## EXERCISE REQUIREMENTS
Report each line from the entries in which "EdgeInsets" can be found.

┌─ PROVIDED ENTRIES

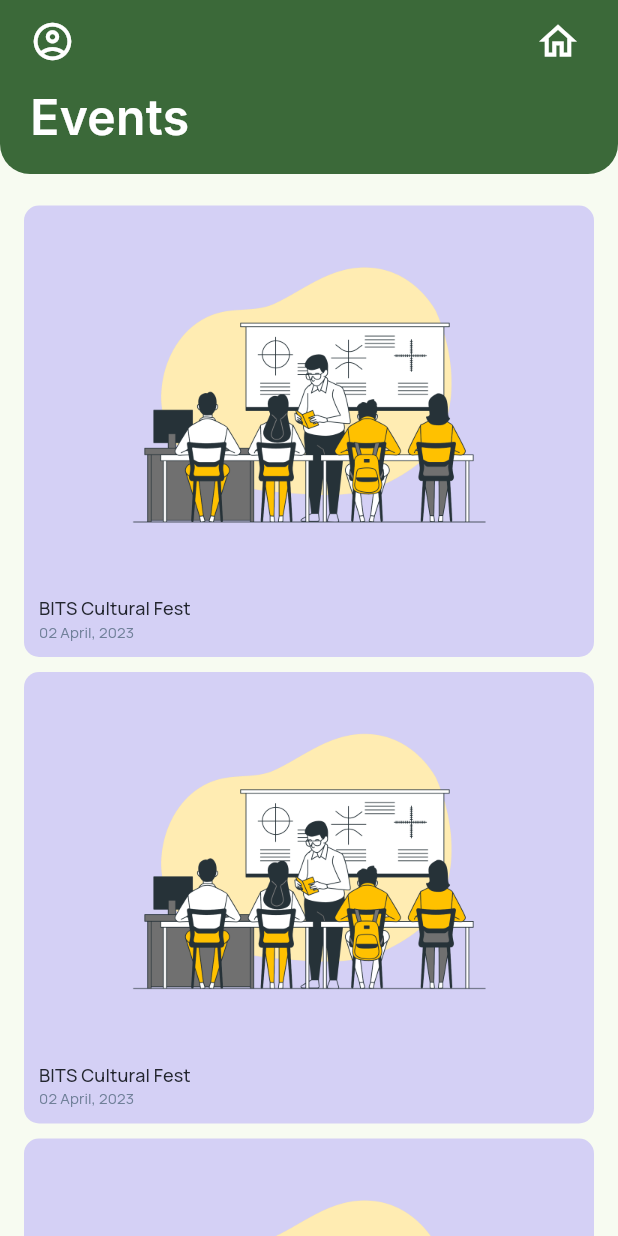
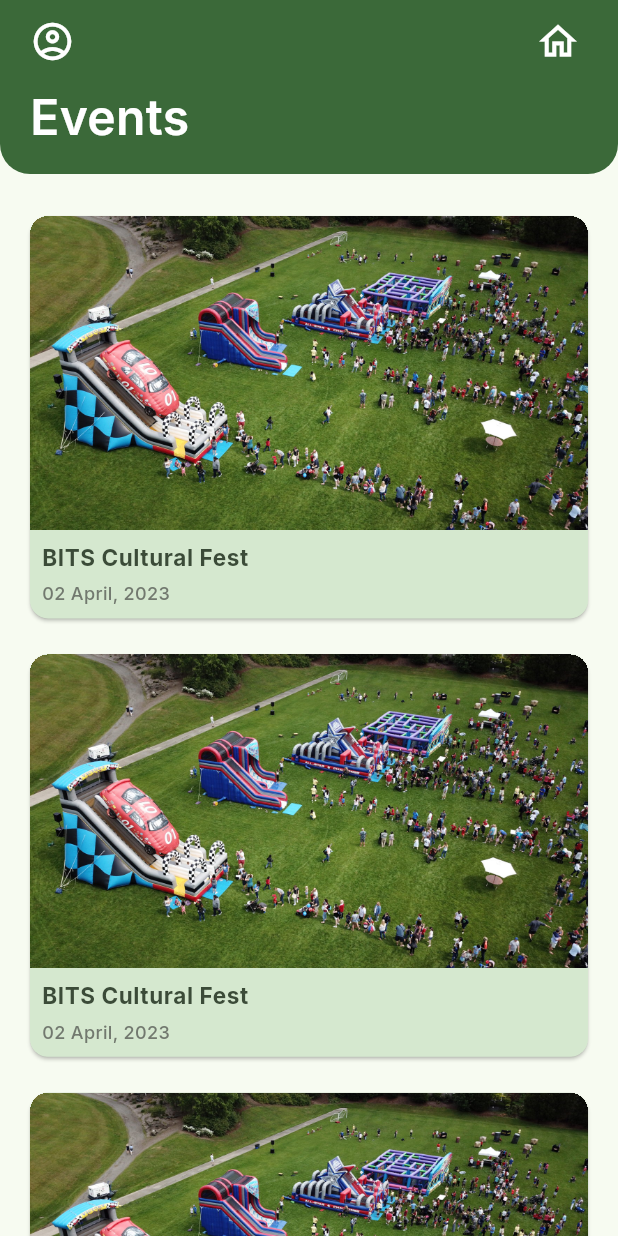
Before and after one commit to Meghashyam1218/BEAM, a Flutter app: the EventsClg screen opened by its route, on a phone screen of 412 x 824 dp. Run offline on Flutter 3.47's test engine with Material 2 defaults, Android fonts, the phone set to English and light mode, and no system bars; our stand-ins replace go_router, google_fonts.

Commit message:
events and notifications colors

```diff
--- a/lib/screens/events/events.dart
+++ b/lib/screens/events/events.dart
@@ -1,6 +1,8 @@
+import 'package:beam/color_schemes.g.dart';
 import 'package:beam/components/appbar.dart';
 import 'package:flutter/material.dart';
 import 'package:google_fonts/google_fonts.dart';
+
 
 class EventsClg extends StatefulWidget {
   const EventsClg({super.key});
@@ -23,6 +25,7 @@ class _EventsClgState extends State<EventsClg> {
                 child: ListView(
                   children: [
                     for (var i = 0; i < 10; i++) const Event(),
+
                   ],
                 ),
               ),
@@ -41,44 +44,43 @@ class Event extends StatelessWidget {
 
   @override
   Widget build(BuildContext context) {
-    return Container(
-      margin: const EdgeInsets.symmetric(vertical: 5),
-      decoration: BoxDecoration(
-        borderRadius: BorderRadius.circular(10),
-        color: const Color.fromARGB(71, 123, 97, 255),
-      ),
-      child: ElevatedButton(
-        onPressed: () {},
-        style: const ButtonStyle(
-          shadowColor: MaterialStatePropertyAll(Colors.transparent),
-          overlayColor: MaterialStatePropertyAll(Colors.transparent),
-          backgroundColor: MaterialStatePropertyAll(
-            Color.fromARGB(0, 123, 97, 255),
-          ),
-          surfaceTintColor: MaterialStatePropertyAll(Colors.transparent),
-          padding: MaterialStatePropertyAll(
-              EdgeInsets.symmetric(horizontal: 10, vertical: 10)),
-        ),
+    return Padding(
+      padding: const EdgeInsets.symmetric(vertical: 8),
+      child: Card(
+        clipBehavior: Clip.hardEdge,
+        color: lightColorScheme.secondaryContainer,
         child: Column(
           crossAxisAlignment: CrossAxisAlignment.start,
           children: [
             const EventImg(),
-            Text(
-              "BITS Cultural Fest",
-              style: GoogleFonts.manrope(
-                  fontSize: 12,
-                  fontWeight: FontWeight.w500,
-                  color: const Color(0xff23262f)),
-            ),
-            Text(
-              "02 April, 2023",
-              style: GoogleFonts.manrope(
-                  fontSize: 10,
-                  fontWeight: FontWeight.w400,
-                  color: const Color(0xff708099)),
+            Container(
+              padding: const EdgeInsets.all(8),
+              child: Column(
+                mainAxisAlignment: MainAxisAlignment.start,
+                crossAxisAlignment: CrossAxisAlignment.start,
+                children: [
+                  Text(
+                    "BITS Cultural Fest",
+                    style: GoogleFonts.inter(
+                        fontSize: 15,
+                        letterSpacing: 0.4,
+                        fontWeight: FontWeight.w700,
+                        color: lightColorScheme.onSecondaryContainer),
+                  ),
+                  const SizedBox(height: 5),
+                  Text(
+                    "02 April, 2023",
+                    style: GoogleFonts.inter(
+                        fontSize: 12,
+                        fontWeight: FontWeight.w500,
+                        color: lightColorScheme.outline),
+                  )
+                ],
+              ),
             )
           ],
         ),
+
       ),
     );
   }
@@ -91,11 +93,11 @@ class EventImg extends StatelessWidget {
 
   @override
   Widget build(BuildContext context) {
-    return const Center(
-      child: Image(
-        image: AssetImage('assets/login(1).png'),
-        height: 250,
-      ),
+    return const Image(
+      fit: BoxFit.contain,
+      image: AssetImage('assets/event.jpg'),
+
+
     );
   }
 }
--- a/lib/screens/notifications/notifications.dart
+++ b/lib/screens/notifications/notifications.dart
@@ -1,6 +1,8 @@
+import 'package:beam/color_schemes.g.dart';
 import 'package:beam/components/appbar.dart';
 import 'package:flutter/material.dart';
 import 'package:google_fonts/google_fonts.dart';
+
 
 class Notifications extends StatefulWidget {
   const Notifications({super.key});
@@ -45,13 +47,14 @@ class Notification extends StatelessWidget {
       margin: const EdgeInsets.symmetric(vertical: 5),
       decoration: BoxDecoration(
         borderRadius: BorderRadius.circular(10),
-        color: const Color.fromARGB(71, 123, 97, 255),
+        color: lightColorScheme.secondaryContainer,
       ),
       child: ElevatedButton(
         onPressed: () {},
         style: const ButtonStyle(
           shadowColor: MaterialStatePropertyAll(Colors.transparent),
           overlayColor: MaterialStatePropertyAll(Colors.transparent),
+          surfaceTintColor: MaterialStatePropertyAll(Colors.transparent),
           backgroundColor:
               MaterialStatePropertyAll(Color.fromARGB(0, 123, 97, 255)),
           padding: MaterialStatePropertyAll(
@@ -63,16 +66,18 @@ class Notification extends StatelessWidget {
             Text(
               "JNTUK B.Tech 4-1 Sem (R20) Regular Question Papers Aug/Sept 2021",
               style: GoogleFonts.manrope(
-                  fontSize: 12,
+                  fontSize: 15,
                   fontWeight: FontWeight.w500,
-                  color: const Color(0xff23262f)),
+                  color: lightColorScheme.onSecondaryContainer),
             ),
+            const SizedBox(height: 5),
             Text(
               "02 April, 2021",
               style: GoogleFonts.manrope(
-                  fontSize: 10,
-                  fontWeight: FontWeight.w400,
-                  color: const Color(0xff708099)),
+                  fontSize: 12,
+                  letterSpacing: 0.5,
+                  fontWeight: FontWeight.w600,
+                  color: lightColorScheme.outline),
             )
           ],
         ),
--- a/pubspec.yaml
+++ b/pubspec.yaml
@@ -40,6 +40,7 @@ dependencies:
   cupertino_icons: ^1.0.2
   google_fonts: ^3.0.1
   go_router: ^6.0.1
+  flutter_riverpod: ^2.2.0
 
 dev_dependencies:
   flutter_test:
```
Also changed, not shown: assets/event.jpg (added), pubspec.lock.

└─

## TASK ANSWER
-      margin: const EdgeInsets.symmetric(vertical: 5),
-              EdgeInsets.symmetric(horizontal: 10, vertical: 10)),
+      padding: const EdgeInsets.symmetric(vertical: 8),
+              padding: const EdgeInsets.all(8),
       margin: const EdgeInsets.symmetric(vertical: 5),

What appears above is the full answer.